_TASK INSTRUCTIONS_
Pull out every line below holding the word "oxoglutarate".

_DATA FOR THIS EXERCISE_
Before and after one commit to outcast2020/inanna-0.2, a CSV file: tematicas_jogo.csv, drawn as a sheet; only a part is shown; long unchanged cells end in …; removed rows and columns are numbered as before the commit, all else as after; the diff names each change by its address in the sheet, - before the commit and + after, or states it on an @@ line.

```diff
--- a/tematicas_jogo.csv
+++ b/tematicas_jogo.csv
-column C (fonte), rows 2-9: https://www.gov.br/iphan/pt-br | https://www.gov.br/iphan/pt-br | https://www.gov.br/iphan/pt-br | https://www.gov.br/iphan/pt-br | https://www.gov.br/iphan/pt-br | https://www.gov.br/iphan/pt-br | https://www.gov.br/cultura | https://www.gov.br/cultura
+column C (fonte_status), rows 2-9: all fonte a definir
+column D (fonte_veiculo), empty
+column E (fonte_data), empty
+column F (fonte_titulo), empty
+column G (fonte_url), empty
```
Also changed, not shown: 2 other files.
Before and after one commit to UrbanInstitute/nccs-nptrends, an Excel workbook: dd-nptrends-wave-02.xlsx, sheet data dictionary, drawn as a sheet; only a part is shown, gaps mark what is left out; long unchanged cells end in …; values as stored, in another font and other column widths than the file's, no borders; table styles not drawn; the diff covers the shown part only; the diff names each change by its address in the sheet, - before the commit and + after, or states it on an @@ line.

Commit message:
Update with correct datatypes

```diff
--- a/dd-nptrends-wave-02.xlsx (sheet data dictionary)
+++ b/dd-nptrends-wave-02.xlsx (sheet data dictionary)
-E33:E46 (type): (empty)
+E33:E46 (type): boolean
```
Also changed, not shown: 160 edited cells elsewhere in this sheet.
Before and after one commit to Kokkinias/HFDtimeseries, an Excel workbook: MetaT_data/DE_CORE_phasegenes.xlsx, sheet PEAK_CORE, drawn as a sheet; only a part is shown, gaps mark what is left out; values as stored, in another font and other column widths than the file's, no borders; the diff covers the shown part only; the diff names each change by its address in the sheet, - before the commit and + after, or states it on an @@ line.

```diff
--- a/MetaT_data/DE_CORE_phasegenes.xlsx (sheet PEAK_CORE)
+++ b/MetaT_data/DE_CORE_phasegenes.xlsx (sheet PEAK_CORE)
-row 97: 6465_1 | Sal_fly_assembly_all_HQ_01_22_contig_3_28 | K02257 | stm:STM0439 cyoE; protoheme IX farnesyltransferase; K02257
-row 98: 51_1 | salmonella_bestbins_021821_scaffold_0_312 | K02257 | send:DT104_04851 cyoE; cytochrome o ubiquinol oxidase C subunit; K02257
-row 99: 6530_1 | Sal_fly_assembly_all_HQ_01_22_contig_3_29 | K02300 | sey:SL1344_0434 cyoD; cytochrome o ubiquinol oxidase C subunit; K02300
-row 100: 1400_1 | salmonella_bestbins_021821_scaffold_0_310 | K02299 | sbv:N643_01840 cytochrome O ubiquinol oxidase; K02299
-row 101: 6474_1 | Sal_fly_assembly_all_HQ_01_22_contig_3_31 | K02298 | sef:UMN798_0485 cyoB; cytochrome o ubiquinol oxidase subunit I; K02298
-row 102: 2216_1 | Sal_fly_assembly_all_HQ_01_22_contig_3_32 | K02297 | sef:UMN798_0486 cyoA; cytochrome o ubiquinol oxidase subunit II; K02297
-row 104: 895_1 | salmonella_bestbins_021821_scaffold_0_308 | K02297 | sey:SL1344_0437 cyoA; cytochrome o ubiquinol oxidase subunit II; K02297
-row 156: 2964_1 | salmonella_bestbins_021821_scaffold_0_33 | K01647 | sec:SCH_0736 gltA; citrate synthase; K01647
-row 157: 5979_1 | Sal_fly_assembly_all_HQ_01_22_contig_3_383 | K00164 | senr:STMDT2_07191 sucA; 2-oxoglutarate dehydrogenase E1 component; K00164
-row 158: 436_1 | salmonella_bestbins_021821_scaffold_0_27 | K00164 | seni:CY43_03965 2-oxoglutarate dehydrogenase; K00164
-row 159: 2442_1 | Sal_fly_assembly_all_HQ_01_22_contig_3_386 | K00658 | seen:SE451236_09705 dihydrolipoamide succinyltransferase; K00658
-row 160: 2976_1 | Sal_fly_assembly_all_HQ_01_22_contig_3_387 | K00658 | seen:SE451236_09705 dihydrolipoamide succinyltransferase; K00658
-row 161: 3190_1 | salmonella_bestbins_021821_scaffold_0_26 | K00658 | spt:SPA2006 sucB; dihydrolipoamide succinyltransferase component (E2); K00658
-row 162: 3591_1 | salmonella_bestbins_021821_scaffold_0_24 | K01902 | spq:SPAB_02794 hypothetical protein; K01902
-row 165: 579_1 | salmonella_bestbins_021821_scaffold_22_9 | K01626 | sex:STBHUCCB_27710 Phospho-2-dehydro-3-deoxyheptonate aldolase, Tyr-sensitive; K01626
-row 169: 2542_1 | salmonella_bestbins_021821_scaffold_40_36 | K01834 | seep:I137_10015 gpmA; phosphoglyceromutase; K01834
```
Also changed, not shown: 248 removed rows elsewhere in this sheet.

_PROBLEM SOLUTION_
-row 157: 5979_1 | Sal_fly_assembly_all_HQ_01_22_contig_3_383 | K00164 | senr:STMDT2_07191 sucA; 2-oxoglutarate dehydrogenase E1 component; K00164
-row 158: 436_1 | salmonella_bestbins_021821_scaffold_0_27 | K00164 | seni:CY43_03965 2-oxoglutarate dehydrogenase; K00164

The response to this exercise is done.